IBM recently announced Blockchain using IBM Cloud Private on LinuxOne (and IBM Z). Before you yawn too loudly, let’s ask if this should mean anything to you and your business.
First, let’s address IBM Cloud Private, which is a tool for managing your cloud infrastructure whether it is located on-premises, off-premises (like Amazon Web Services or IBM Cloud) or a combination. The concept of “cloud” is independent of the hardware, so long as it runs the environment you want.
What’s so great about IBM Cloud Private on LinuxOne? If you have the following legal, regulatory, policy or budgetary requirements to have a private or hybrid cloud environment, you should be considering LinuxOne over other Linux platforms:
- Workload Isolation
- LinuxOne is the only hardware platform that provides virtualization with the same level of isolation as having multiple physical boxes
- Integrated Cryptographic Hardware
- In-core hardware accelerated encryption that is 2x-7x faster than x86 hardware
- True Random Number Generation
- Hardware Security Model meeting FIPS 140-2 level 4 requirements
- Key Encryption and Management
- Real-time centralized secure management of keys and certificates
- Policy-based data encryption in flight and at rest
- End-to-End network encryption
- Time Source security
IBM Cloud Private on LinuxOne is implemented in a Secured Service Container, meaning that the hypervisor and cloud management software is protected from intrusion, and administrators can only modify a limited set of data (like network information) and spend their time managing the cloud environment, not the hypervisor.

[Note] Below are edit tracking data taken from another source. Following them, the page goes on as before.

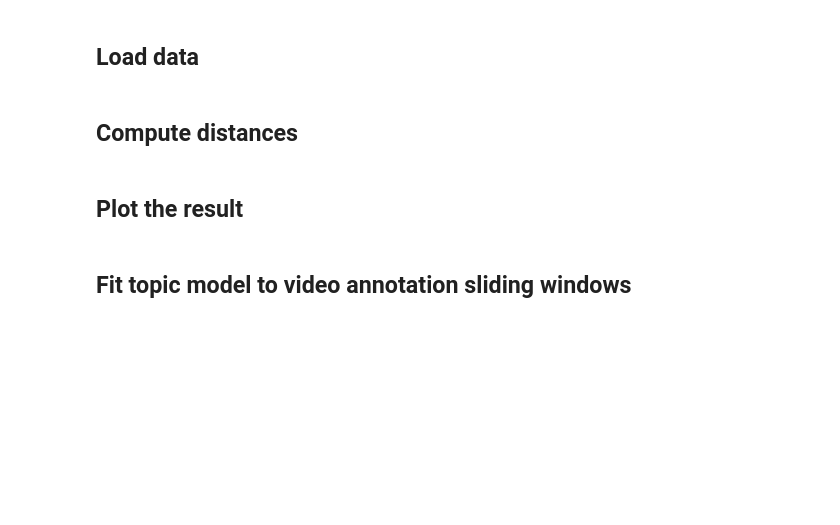
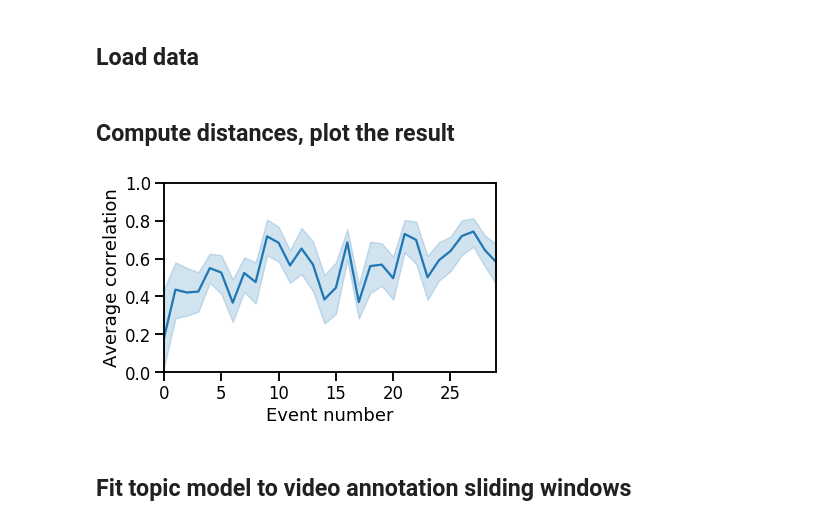
Before and after one commit to ContextLab/sherlock-topic-model-paper, a Jupyter notebook: code/notebooks/main/wordle_analysis_and_fig.ipynb, the cells around one changed output. Cells and saved outputs as stored; diff of their text form; code cells hidden in the pictures; blank space fills up the shorter version.

```diff
--- a/code/notebooks/main/wordle_analysis_and_fig.ipynb
+++ b/code/notebooks/main/wordle_analysis_and_fig.ipynb
@@ -131,36 +168,31 @@ n = 50
 # %% [markdown]
 ## Load data
 # %%
-video_events = np.load(opj(datadir, 'video_events.npy'))
-recall_events = np.load(opj(datadir, 'recall_events.npy'), allow_pickle=True)
-avg_recall_events = np.load(opj(datadir, 'avg_recall_events.npy'), allow_pickle=True)
-matches = np.load(opj(datadir, 'labels.npy'), allow_pickle=True)
-text_corpus = np.load(opj(datadir, 'video_text.npy'), allow_pickle=True)
-embeddings = np.load(opj(datadir, 'embeddings.npy'), allow_pickle=True)
+video_events = np.load(DATA_DIR.joinpath('video_events.npy'))
+recall_events = np.load(DATA_DIR.joinpath('recall_events.npy'), allow_pickle=True)
+avg_recall_events = np.load(DATA_DIR.joinpath('avg_recall_events.npy'), allow_pickle=True)
+matches = np.load(DATA_DIR.joinpath('labels.npy'), allow_pickle=True)
+text_corpus = np.load(DATA_DIR.joinpath('video_text.npy'), allow_pickle=True)
+embeddings = np.load(DATA_DIR.joinpath('embeddings.npy'), allow_pickle=True)
+
 video_embedding = embeddings[0]
 recall_embeddings = embeddings[2]
 # %% [markdown]
-## Compute distances
+## Compute distances, plot the result
-# %%
-dists = []
-for v in video_events:
-    dist = []
-    for sub in recall_events:
-        dist.append(np.max(1 - cdist(np.atleast_2d(v), sub, 'correlation')))
-    dists.append(dist)
-dists = np.array(dists)
-# %% [markdown]
-## Plot the result
 # %%
-sns.set_context('talk')
-bootstrap_ci_corrs(dists)
-plt.xlim(0,29)
-plt.ylim(0,1)
+dists = np.transpose([(1 - cdist(video_events, sub, 'correlation')).max(axis=1)
+                      for sub in recall_events])
+
+bootstrap_ci_plot(dists, corrs=True)
+plt.xlim(0, 29)
+plt.ylim(0, 1)
 plt.xlabel('Event number')
 plt.ylabel('Average correlation')
 plt.tight_layout()
-# plt.savefig(opj(tmp_dir, 'precision.pdf'))
+# plt.savefig(FIG_DIR.joinpath('tmp', 'precision.pdf'))
 plt.show()
+# %% [output]
+[figure, added]
 # %% [markdown]
 ## Fit topic model to video annotation sliding windows
 # %%
```
Also changed, not shown: parts of 24 cells of this notebook, 18 other files.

Next, let’s talk about blockchain.
Blockchain is an implementation of a distributed transaction ledger. You and your business partners each have a copy of the same transaction ledger. A change to the ledger (a new transaction or a change to an existing transaction) is communicated to everyone, all the partners tell each other when their local copy of the ledger has been updated, and all the partners then have matching transaction ledgers.
You still may be thinking, “What does this mean to me?” Let’s consider a possible real-world implementation:
You check your luggage for an overseas trip where you will be changing flights multiple times. At initial check-in, your baggage tag is created with a blockchain-enabled RFID label and chip. This is read when the bag is accepted by the airline and read during each baggage sort, flight load-in, and unload. With each sensor activity, the bag tag itself records where and when it has been read, which is synchronized with the data collected by the baggage tracking system.
If a bag fails to make a flight, the baggage crew does not need to access the baggage tracking system, because they can query the bag directly where it should be going. Meanwhile, the baggage tracking system can be notifying the passenger about the baggage delay, managing expectations appropriately.
So, blockchain-enabled applications can be isolated from each other by running in individual virtual platforms managed by IBM Cloud Private. If this sounds interesting to you, fill out the form below.
About the author
Sam Cohen is a System Z Consultant for LRS IT Solutions. Deep mainframe experience and a sharp focus on customer needs have marked Sam’s 40+ years in information technology. Sam has worked with mainframe clients across the US, implementing customer solutions based on z/OS, VSE, z/VM, and Linux. Because the mainframe is always part of a total solution, Sam also has deep networking experience along with knowledge of Enterprise storage solutions.